*** DATASET
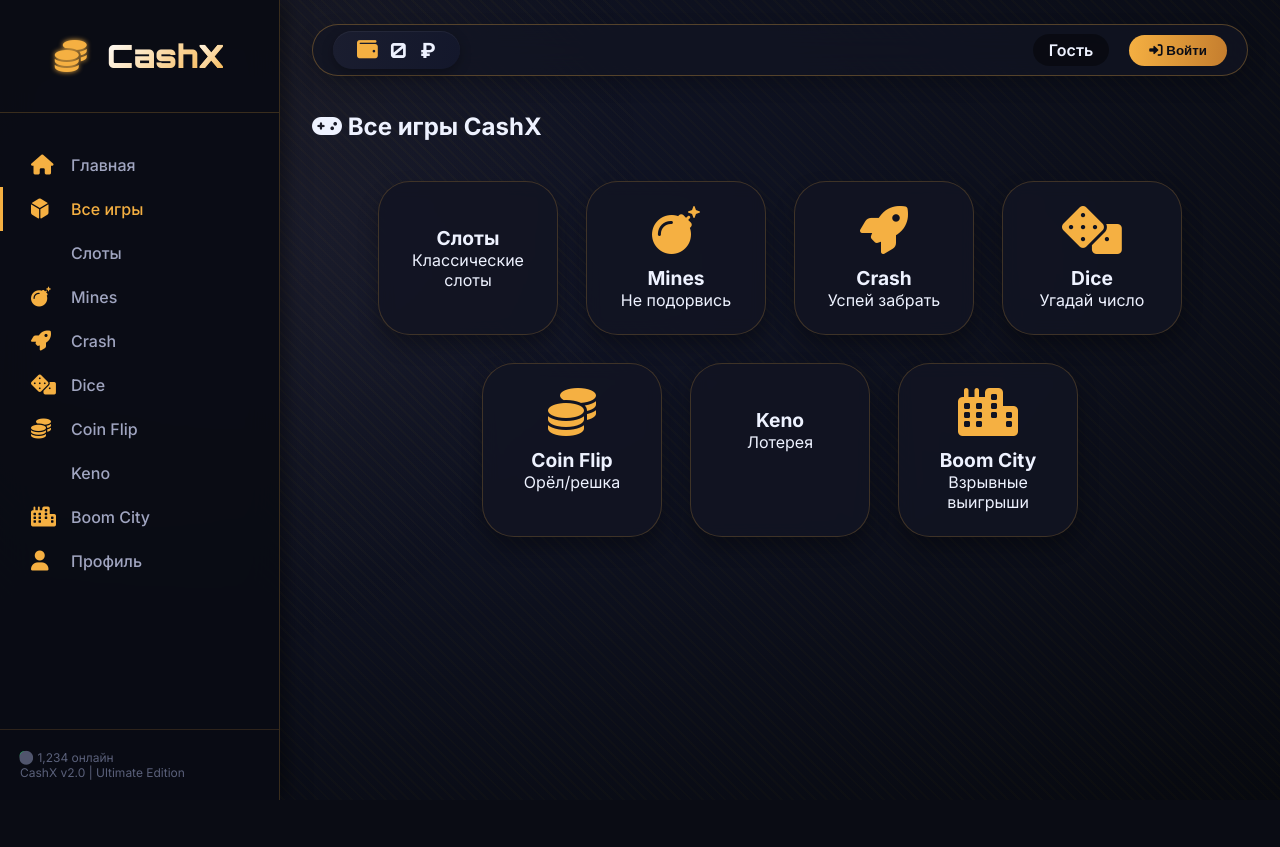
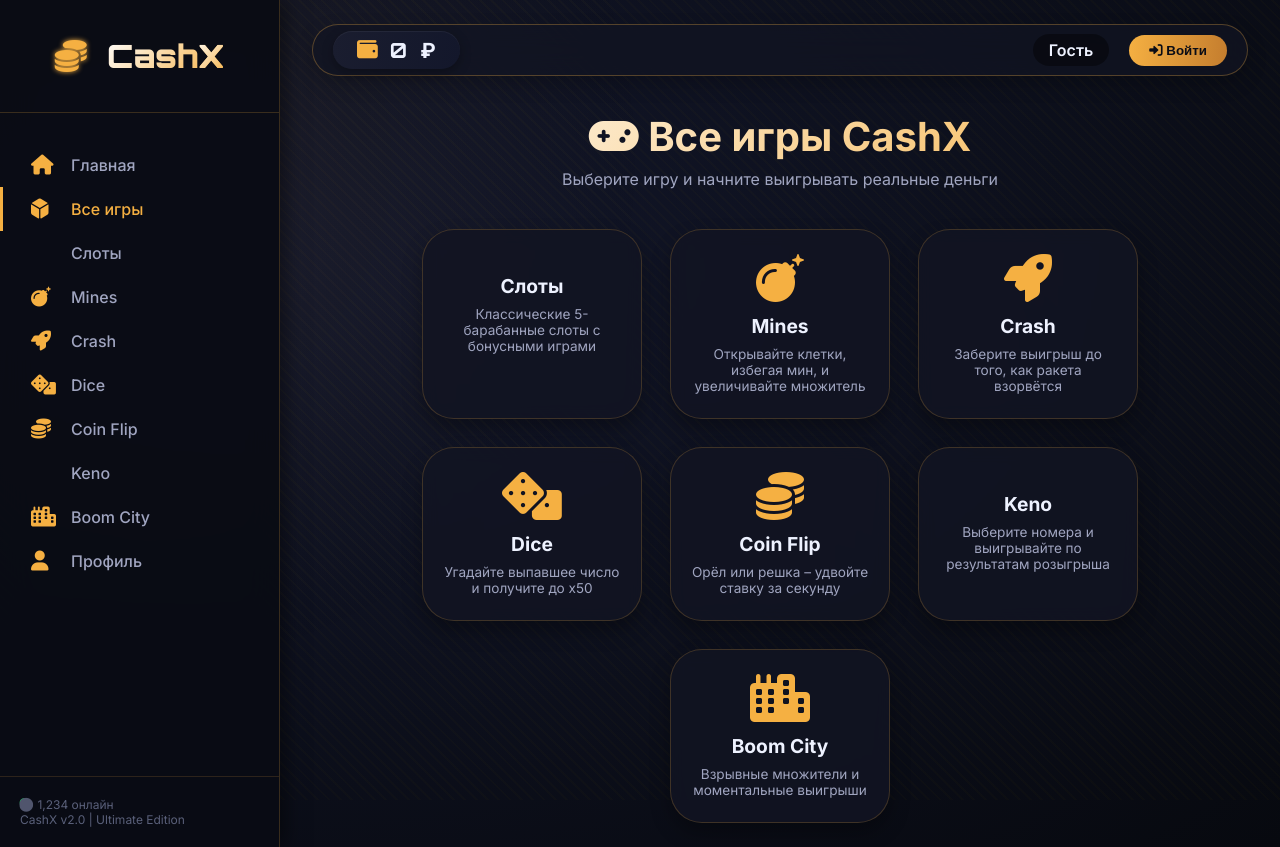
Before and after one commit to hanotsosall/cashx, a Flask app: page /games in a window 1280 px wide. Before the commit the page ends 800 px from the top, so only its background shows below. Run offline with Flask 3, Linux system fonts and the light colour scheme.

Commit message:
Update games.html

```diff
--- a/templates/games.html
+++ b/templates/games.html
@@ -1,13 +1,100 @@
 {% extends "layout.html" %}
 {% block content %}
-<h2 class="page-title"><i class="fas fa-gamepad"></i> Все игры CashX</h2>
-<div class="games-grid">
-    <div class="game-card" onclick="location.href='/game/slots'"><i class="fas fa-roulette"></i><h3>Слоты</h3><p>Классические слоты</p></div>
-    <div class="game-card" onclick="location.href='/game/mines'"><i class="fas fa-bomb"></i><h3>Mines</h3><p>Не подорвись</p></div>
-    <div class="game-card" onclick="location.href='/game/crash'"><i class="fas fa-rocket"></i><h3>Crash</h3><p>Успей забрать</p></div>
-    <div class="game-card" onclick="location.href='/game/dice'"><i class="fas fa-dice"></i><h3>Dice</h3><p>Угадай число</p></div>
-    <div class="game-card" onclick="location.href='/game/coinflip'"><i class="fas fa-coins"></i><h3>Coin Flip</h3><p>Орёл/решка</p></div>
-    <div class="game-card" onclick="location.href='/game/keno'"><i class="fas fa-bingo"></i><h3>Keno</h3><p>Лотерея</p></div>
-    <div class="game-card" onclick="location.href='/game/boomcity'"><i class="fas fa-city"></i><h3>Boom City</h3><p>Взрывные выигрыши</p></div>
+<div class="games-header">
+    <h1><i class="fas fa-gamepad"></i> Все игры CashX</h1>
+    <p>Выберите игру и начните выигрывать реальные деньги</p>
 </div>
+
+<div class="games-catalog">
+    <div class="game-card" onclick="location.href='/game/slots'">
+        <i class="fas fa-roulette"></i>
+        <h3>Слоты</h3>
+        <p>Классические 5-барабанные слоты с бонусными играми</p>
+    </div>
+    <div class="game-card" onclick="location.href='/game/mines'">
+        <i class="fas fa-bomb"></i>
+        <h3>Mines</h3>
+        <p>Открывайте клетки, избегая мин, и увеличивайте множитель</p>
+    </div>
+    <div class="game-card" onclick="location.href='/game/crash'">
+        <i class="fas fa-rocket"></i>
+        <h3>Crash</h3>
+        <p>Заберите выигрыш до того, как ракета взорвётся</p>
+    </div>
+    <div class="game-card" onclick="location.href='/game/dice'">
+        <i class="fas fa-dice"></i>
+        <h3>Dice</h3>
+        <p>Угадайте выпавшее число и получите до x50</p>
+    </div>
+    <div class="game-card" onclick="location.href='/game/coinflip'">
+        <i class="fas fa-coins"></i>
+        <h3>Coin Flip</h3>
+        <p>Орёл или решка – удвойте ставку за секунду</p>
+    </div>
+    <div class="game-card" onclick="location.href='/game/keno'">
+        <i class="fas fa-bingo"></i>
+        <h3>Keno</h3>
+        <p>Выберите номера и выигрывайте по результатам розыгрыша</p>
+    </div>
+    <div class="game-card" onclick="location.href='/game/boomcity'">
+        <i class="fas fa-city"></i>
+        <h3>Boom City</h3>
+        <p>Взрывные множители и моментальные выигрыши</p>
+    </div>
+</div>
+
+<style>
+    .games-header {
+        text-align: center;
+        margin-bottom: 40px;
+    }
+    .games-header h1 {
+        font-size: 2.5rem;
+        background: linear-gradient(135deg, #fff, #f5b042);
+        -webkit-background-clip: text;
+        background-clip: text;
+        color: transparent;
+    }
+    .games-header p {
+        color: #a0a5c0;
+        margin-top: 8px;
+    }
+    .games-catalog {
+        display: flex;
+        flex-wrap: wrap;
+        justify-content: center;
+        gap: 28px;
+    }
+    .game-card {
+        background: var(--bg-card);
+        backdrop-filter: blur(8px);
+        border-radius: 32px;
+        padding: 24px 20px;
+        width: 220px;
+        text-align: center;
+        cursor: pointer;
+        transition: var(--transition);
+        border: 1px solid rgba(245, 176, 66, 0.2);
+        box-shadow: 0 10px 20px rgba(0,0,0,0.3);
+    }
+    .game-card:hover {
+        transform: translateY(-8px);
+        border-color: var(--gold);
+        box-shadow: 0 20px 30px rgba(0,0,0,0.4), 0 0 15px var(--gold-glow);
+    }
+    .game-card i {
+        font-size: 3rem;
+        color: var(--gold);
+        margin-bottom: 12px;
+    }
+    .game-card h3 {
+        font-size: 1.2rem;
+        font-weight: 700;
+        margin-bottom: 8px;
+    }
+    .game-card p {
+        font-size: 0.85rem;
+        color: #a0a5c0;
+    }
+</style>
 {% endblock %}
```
******
*** DATASET
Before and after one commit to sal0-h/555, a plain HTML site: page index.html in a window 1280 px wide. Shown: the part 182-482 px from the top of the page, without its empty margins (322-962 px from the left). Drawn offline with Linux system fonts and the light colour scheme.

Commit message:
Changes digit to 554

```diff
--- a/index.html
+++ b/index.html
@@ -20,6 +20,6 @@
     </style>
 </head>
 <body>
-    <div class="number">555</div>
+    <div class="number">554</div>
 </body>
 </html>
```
******
*** DATASET
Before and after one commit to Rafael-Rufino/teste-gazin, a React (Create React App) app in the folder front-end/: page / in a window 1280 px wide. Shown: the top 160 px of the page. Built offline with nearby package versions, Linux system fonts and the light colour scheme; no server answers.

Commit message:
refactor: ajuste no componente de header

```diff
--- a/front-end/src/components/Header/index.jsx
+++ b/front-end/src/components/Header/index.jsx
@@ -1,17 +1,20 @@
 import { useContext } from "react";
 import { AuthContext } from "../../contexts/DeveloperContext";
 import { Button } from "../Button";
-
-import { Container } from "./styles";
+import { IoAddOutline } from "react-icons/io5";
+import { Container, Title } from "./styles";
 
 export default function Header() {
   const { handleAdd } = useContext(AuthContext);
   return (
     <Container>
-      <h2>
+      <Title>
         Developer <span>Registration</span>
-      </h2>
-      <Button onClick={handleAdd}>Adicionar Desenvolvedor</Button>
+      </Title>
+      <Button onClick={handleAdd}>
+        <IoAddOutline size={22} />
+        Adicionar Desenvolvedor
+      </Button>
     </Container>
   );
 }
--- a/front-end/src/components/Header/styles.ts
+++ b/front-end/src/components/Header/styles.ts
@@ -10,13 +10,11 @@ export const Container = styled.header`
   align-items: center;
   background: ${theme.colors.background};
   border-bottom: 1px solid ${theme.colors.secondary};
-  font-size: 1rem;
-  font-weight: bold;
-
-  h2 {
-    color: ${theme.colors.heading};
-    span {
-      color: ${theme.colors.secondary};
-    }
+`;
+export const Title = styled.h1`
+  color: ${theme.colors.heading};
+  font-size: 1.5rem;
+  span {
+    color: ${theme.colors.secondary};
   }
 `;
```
******
TASK GOAL: Give the tally of lines in the listing above that contain the string "styles", with nothing besides it.

ANSWER SECTION: 4